Another big difference from the 90's is the sheer amount of details on these plastic miniatures. It has some pro's and cons, as the extra details makes the minis take far longer to paint and will also mess up your colour scheme if you planned it based on the older, much more straight forward miniatures.
Making My Escher Gang
You have a lot of options when making a gang, including how to equip each member. This can feel a bit daunting when you haven't played any games yet and have no idea what is reasonable or not.
I used the Goonhammer blog's Escher article as a starting point, and also googled for what other people had written about them. I didn't want to just make an optimal list though, so I used that information combined with building some models that I just liked the look of. My starting gang only used 9 of the 10 included minis, so I saved one for future recruitment or alternative load-outs if my gang found some nice weaponry later on.
I went with a rather 90's painting scheme, heavy on yellows and pinks. There's a bunch of turquoise in there as well, though some of it came off as white due to the lighting when taking photographs. They didn't come out exactly as I planned, again due to the huge amount of extra details and stuff that made the scheme look a bit more messy than I hoped. But as my first foray into sci-fi miniatures in ages, I'm pretty happy with them. Especially now that I have a gang that's ready for the tabletop
A Necromunda gang comes with specialist like leaders, champions and juves, and the more generic gangers that back them up. For the first group I decided to vary their hair colours as a simple way to tell them apart, mixing white, striped or turquoise hair colours. Armed with plasma guns, combi-needler, plasma pistols or dual pistols, they will be the focus of the narrative of the gang as they gain skills from experience and find new, deadlier weaponry or useful equipment.
Click for larger pics
The gangers play a secondary role, beefing up the gang but without the same personality. To easily tell them apart I gave them all pink hair, and most of them carry lasguns which the Eschers can buy at a discounted rate. They'll stay back and fire at long range, hopefully making it hard for the more melee oriented gangs to get in close and personal.
With the Escher freshly painted, I've picked up a starter box for the sneaky Delaque gang. But there are more releases for the Escher in the future, and I'm sure I'll add some more later on to allow for new weapon load-outs and equipment.

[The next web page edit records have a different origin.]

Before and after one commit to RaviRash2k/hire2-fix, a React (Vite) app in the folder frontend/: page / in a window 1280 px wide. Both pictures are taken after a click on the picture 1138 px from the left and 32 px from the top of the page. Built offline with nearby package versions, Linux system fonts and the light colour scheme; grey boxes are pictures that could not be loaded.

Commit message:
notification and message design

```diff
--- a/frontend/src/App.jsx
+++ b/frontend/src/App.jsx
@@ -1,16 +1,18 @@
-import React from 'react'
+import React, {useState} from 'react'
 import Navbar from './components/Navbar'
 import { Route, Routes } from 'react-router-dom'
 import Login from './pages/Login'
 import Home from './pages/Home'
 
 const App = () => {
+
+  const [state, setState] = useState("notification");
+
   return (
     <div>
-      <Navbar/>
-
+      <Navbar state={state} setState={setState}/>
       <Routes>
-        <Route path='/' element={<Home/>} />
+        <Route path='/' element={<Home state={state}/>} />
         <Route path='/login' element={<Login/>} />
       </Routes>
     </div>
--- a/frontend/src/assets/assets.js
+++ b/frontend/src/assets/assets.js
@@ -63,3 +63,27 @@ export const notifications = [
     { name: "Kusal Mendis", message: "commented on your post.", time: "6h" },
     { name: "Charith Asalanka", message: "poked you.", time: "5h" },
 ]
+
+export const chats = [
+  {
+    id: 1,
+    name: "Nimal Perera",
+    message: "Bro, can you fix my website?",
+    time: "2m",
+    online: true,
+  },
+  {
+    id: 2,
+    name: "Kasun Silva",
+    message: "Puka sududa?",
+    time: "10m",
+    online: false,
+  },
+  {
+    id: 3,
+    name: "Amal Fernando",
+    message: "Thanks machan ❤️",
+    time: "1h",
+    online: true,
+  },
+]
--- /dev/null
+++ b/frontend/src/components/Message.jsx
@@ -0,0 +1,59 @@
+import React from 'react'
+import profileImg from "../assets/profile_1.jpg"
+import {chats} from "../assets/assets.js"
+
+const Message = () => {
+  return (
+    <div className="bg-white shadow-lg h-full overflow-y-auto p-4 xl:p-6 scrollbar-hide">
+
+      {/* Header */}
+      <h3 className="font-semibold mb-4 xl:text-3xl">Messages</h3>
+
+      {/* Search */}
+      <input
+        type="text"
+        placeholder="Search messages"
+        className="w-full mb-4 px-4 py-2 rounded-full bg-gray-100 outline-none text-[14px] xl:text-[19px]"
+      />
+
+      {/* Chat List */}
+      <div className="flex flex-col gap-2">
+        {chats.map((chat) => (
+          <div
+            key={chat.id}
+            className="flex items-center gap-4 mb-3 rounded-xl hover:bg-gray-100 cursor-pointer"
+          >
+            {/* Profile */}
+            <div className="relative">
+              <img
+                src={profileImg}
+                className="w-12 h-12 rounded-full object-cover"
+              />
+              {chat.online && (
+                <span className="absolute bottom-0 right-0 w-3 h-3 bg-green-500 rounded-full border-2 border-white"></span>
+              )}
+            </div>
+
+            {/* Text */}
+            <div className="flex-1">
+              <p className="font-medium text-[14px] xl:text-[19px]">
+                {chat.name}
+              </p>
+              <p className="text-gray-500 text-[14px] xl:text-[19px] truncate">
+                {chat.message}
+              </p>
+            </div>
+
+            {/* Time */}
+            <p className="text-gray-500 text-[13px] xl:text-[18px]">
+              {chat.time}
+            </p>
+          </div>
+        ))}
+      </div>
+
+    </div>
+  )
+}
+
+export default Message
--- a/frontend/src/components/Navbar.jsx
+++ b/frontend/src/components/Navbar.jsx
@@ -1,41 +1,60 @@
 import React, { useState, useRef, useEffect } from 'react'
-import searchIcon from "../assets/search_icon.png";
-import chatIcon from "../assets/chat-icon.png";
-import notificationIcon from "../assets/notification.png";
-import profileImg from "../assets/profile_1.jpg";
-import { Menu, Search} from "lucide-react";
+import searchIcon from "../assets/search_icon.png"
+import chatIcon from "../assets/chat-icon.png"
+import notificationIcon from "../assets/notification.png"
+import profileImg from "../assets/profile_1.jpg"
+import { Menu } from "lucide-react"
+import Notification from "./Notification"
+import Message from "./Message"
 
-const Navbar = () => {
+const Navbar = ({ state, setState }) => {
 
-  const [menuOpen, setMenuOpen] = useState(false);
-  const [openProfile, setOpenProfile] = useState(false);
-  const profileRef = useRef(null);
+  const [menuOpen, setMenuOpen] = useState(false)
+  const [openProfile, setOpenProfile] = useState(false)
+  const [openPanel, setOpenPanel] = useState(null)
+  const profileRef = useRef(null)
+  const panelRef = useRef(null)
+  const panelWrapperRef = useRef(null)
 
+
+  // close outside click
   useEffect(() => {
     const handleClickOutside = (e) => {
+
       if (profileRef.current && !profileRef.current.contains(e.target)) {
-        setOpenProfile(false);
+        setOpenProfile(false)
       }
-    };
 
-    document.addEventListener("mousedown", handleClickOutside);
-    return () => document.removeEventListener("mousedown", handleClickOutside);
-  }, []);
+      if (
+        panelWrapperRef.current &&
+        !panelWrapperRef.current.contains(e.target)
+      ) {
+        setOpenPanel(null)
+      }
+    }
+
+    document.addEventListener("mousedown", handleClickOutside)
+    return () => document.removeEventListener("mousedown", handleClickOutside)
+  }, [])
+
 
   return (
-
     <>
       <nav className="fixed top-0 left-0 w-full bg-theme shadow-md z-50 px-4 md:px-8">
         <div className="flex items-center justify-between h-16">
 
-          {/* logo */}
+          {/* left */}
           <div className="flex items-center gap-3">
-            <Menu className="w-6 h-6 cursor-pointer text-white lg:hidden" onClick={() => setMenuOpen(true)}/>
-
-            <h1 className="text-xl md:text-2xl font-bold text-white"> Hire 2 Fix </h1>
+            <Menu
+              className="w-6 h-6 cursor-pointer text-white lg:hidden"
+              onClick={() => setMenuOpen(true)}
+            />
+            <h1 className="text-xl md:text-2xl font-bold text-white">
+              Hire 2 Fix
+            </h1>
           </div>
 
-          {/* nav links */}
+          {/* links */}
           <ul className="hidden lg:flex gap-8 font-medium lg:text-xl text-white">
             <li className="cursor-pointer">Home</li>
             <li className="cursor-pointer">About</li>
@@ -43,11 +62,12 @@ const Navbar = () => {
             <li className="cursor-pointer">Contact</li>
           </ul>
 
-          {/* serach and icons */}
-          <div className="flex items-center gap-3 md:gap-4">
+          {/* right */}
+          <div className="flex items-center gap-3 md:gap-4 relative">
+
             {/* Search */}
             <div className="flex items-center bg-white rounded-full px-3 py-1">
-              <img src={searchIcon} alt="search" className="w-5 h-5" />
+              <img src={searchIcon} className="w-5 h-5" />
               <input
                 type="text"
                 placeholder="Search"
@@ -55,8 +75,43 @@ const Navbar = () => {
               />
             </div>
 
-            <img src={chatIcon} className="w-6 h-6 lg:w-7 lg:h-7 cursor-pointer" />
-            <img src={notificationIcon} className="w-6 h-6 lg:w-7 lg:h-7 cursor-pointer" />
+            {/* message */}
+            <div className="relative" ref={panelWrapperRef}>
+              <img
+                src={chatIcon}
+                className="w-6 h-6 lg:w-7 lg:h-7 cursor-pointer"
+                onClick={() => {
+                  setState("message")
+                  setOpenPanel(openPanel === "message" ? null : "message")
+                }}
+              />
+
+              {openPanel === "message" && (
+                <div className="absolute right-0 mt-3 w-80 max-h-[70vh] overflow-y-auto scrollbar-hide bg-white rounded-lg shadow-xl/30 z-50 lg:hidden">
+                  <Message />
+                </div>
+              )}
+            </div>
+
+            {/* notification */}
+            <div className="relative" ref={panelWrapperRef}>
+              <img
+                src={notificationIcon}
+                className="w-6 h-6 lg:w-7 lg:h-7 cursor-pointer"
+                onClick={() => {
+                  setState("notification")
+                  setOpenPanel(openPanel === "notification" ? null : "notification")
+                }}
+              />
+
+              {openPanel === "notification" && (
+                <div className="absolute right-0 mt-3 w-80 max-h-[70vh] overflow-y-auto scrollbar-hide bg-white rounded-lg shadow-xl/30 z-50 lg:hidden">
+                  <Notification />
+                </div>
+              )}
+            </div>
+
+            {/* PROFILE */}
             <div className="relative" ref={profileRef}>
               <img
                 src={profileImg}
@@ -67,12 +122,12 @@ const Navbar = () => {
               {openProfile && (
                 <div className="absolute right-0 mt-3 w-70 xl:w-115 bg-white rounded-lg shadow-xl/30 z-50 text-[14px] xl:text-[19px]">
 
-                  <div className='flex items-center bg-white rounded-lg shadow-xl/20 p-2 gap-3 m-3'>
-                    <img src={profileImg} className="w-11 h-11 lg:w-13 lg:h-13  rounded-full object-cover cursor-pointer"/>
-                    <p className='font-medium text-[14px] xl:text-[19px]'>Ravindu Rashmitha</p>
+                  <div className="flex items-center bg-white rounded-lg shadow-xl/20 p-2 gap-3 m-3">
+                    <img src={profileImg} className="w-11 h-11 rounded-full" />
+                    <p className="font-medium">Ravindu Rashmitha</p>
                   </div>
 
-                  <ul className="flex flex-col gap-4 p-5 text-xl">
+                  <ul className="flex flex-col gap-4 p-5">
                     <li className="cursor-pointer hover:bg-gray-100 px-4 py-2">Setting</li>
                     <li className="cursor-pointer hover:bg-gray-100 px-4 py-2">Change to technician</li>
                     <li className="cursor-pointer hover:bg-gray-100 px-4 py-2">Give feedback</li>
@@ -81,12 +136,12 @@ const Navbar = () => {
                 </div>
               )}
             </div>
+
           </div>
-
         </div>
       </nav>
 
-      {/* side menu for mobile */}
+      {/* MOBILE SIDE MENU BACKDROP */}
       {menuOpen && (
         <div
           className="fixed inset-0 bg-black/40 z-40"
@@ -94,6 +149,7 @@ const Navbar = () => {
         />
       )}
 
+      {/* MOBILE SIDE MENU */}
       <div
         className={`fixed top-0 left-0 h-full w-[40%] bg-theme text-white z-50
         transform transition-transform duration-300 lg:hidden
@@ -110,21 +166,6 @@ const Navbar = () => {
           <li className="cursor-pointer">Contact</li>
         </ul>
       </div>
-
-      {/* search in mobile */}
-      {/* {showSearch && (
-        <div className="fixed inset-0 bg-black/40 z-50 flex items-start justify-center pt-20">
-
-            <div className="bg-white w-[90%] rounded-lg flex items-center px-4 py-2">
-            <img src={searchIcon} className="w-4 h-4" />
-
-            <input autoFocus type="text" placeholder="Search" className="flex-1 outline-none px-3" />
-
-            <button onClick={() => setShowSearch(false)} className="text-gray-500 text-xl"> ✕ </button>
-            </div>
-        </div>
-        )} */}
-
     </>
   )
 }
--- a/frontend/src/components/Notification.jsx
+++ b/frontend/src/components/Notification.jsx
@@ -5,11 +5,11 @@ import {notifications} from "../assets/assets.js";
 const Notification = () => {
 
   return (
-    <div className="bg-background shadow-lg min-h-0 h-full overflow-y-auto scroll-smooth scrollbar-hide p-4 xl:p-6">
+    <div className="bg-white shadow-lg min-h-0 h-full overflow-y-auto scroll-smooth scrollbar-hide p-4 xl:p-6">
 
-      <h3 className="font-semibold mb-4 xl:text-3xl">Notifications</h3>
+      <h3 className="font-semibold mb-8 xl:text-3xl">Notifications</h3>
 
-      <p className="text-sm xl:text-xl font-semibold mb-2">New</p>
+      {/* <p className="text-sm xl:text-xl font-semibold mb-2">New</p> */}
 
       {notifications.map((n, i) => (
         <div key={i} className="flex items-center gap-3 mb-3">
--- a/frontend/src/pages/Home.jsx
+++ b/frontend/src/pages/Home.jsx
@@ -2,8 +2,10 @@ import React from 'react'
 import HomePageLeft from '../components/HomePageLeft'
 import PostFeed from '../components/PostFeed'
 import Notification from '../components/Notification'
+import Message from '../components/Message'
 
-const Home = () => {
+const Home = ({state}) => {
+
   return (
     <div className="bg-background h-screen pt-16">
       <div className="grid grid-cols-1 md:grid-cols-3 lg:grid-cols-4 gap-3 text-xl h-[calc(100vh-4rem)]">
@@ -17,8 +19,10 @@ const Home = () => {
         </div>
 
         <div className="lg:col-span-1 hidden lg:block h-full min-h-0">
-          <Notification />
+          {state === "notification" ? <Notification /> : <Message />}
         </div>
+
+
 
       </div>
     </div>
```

As a club that mainly play historical game, we'll also need to get some suitable terrain for our gangs. Luckily I backed the Deadzone kickstarter years ago, so I have all that terrain available. Maybe a quick summer project? Games Workshop has also released quite a lot of nice looking terrain that is suitable.